Why complain about the ills of the world when you could be a world of difference to someone you know? You may not be able to change the world, but you can change the world around you. Change a life and create a ripple that cascades forever.

 

This post is an excerpt from Soul Food: Change Your Thinking, Change Your Life by Frank Sonnenberg

Frank Sonnenberg is an award-winning author. He has written seven books and over 300 articles. Frank was recently named one of “America’s Top 100 Thought Leaders” and one of “America’s Most Influential Small Business Experts.” Frank has served on several boards and has consulted to some of the largest and most respected companies in the world.

Additionally, FrankSonnenbergOnline was named among the “Best 21st Century Leadership Blogs”; among the “Top 100 Socially-Shared Leadership Blogs”; and one of the “Best Inspirational Blogs On the Planet.”

Frank’s newest book, Soul Food: Change Your Thinking, Change Your Life, was released inNovember 2018 (© 2018 Frank Sonnenberg. All rights reserved.)

 

 

 

 

 

Four Amazing Business Books That I Highly Recommend

I have been reading a lot of business books lately, about a dozen a month, and wanted to take a minute to share with you four that I found very helpful. I am honored to call three of the authors, Tim Ressmeyer, Frank Sonnenberg, and Marty Neumeier friends. I’ve read every single book these authors have written, they’re all extremely talented and knowledgeable business people and have a lot of wisdom to share. These are all excellent books that will give you valuable ideas for personal, career and business success.

To find out more about these books just click on the cover and it will take you to a detailed description on Amazon. All of them are listed, so scroll down to find the ones you are looking for.

Here are some other great books by Frank Sonnenberg.

 

Here are Marty Neumeier’s books

This is one of my all-time favorite books…

Here is the book I told you about on hospitality by Danny Meyer.

I hope you find these books of great value, I know that I sure did!

What Are Your Leadership Values?

This past week I was asked to give a talk at my alma mater, Santa Fe College in Gainesville, Florida.  I was speaking with a select group of their senior management team from across the entire organization and they sent me a list of questions they wanted me to answer and discuss.  One of the questions was, “What are the three values you rely on that underpin your leadership?”  I’ve never been asked a question quite like that and was pleasantly surprised after I gave it some thought.  Here are my top three…

Honesty

To me this is the absolute foundation of leadership, if you don’t tell the truth you can’t build trust and without trust, there is no loyalty, commitment or belief in the “leader.”  The rule here is simple, tell the truth all the time, period.

Love

I believe if you treat your team, your customers, even your competitors with love and respect you are following the path of a servant leader who understands that their job is to help and support others to be successful leaders.

Excellence

As one of my personal leadership values, I see the pursuit of excellence as the driver to creating an exceptional organization that has a positive impact on the lives of its employees, customers, community and the world.  Using “excellence” as a benchmark pushes each individual to be uncompromising in the quality of their work and always striving to deliver their very best.

Those are my top three, what are yours?

I Have Changed My Mind About Strategy

I have been studying and teaching strategy for nearly 20 years and I thought I had a pretty good handle on it, but in the last year, I have changed my thinking around one of my most important ideas on strategy.

I hope you find this video helpful, I look forward to your comments and please share this with your network if you think they would find it valuable.

Thank you very much – John

14 Ideas For Leading In Difficult Times

In the video below I share a list of 14 key ideas for successfully leading an organization through difficult times.
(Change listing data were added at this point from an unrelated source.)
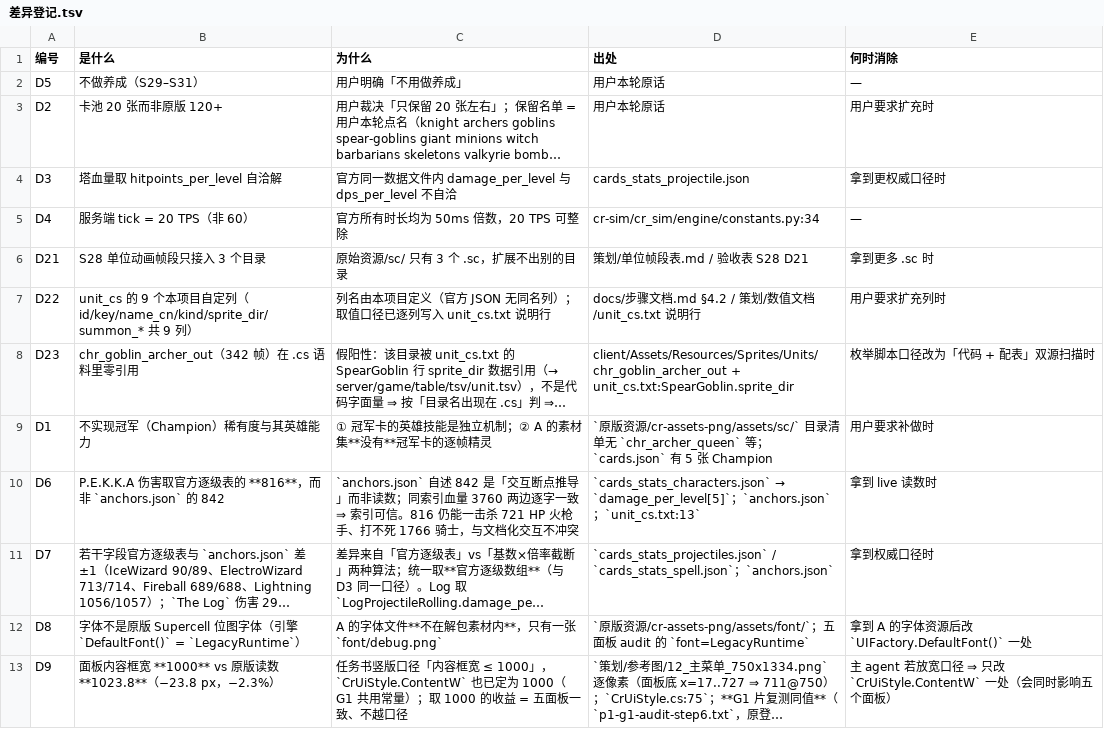
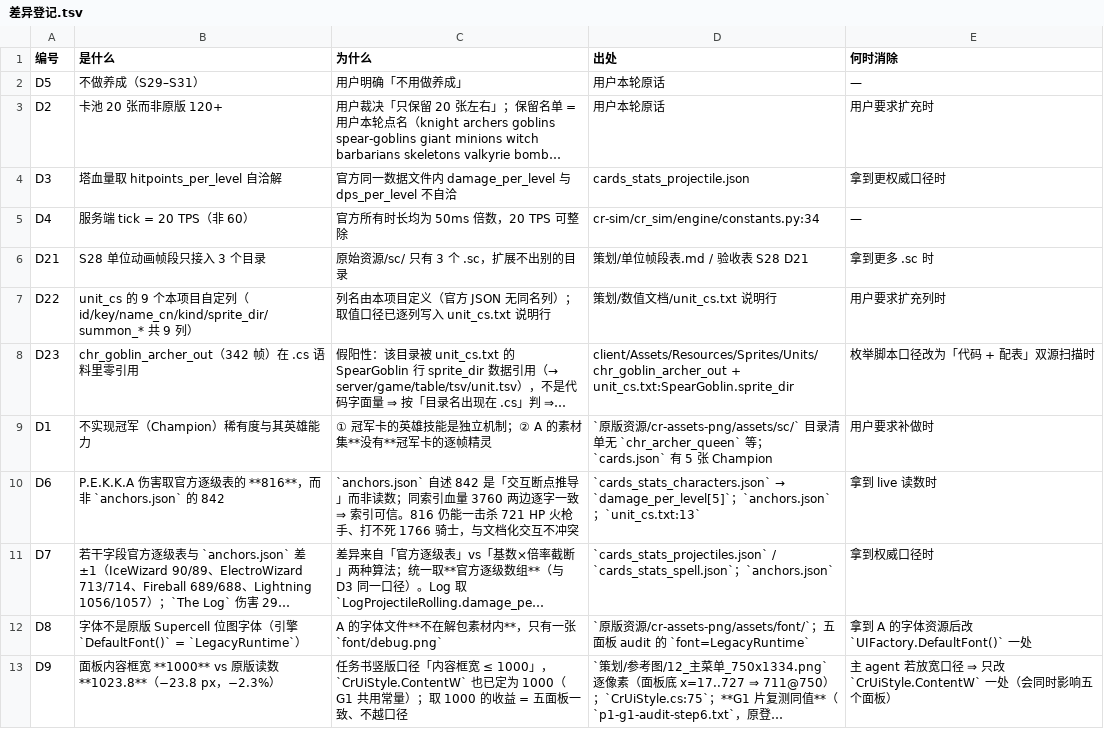
Before and after one commit to qw576483/clover-project-cr, a TSV file: 策划/差异登记.tsv, drawn as a sheet; only a part is shown; long unchanged cells end in …; the diff names each change by its address in the sheet, - before the commit and + after, or states it on an @@ line.

```diff
--- a/策划/差异登记.tsv
+++ b/策划/差异登记.tsv
-D7 (出处): docs/步骤文档.md §4.2 / 策划/数值文档/unit_cs.txt 说明行
+D7 (出处): 策划/数值文档/unit_cs.txt 说明行
```
Also changed, not shown: 14 other files.
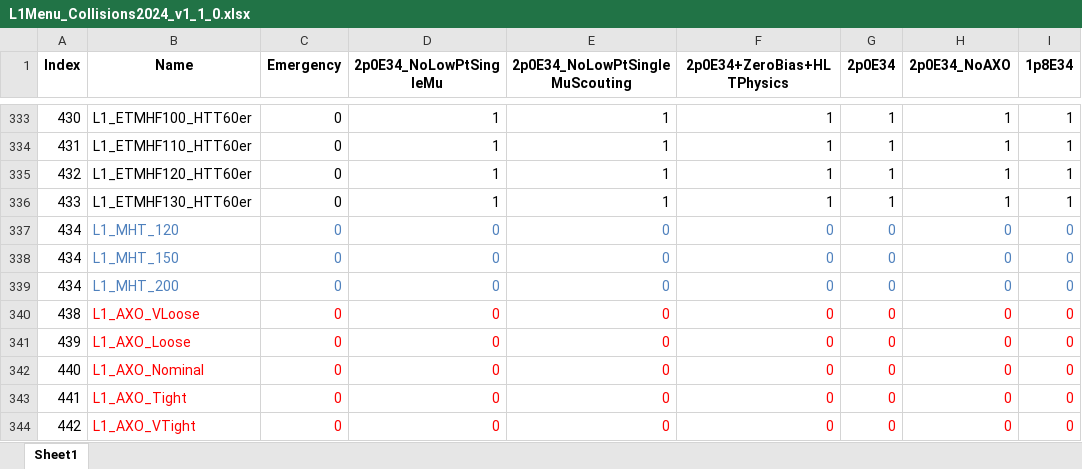
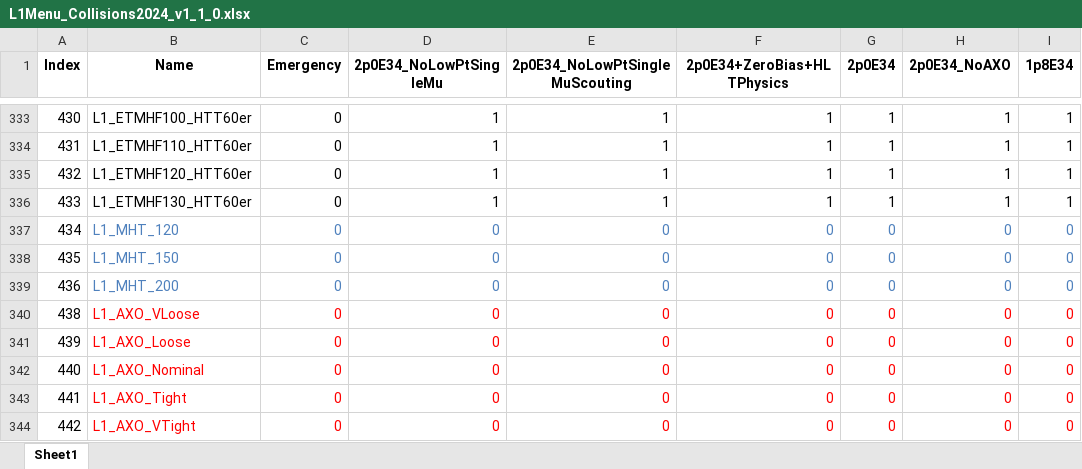
Before and after one commit to cms-l1-dpg/L1MenuRun3, an Excel workbook: development/L1Menu_Collisions2024_v1_1_0/PrescaleTable/L1Menu_Collisions2024_v1_1_0.xlsx, sheet Sheet1, drawn as a sheet; only a part is shown, gaps mark what is left out; values as stored, in another font and other column widths than the file's, no borders; the diff names each change by its address in the sheet, - before the commit and + after, or states it on an @@ line.

Commit message:
Minor fix in PS table bit index

```diff
--- a/development/L1Menu_Collisions2024_v1_1_0/PrescaleTable/L1Menu_Collisions2024_v1_1_0.xlsx (sheet Sheet1)
+++ b/development/L1Menu_Collisions2024_v1_1_0/PrescaleTable/L1Menu_Collisions2024_v1_1_0.xlsx (sheet Sheet1)
-A338 (Index): 434
+A338 (Index): 435
-A339 (Index): 434
+A339 (Index): 436
```
Also changed, not shown: 1 other file.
These ideas apply to companies in a high-growth mode, or in a market that is being disrupted by technology, new competitors, changing consumer preferences, financial challenges, and other major events. The runtime on the video is a little over 14 minutes, but it has some great ideas that I know you will find valuable.